Whenever a line in the data holds the string "대표이사", pull that line out.

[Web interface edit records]
#####

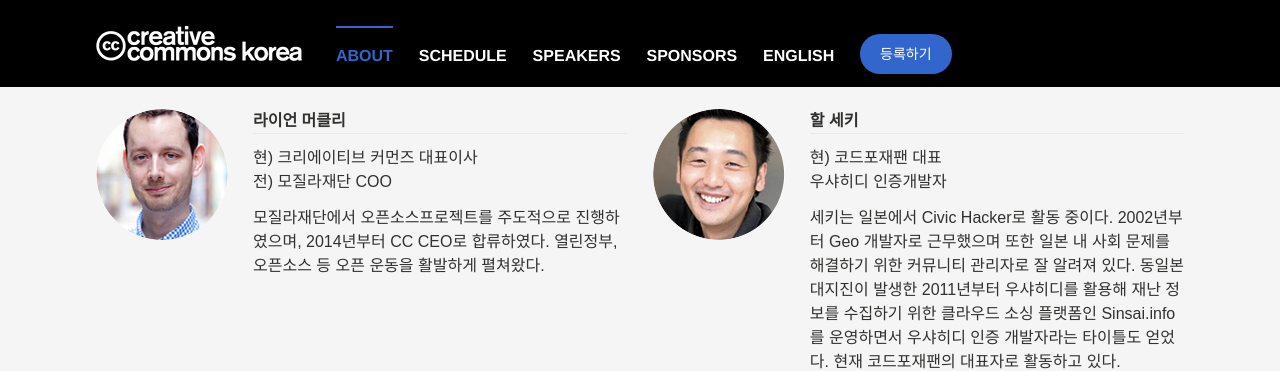
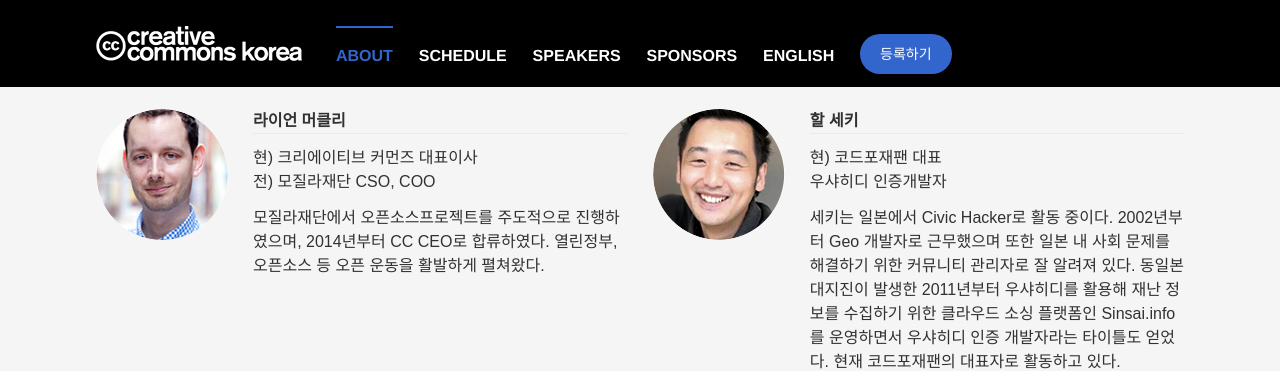
Before and after one commit to creativecommonskorea/cckcon3, a Jekyll site: the page built from index.md, in a window 1280 px wide and 900 px high, scrolled down 1230 px. Shown: the top 371 px of the window. Built offline with Jekyll 4.4.1, drawn with Linux system fonts in a browser that asks for light colours.

Commit message:
added both of former title of ryan

```diff
--- a/_data/speakers.yml
+++ b/_data/speakers.yml
@@ -33,9 +33,9 @@
 - name_ko: 라이언 머클리
   name_en: Ryan Merkley
   title_ko:
-    "현) 크리에이티브 커먼즈 대표이사<br />전) 모질라재단 COO"
+    "현) 크리에이티브 커먼즈 대표이사<br />전) 모질라재단 CSO, COO"
   title_en:
-    "Creative Commons CEO<br />Former CSO of Mozilla Foundation"
+    "Creative Commons CEO<br />Former CSO, COO of Mozilla Foundation"
   desc_ko:
     "모질라재단에서 오픈소스프로젝트를 주도적으로 진행하였으며, 2014년부터 CC CEO로 합류하였다. 열린정부, 오픈소스 등 오픈 운동을 활발하게 펼쳐왔다."
   desc_en:
```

#####

Finished exercise
-    "현) 크리에이티브 커먼즈 대표이사<br />전) 모질라재단 COO"
+    "현) 크리에이티브 커먼즈 대표이사<br />전) 모질라재단 CSO, COO"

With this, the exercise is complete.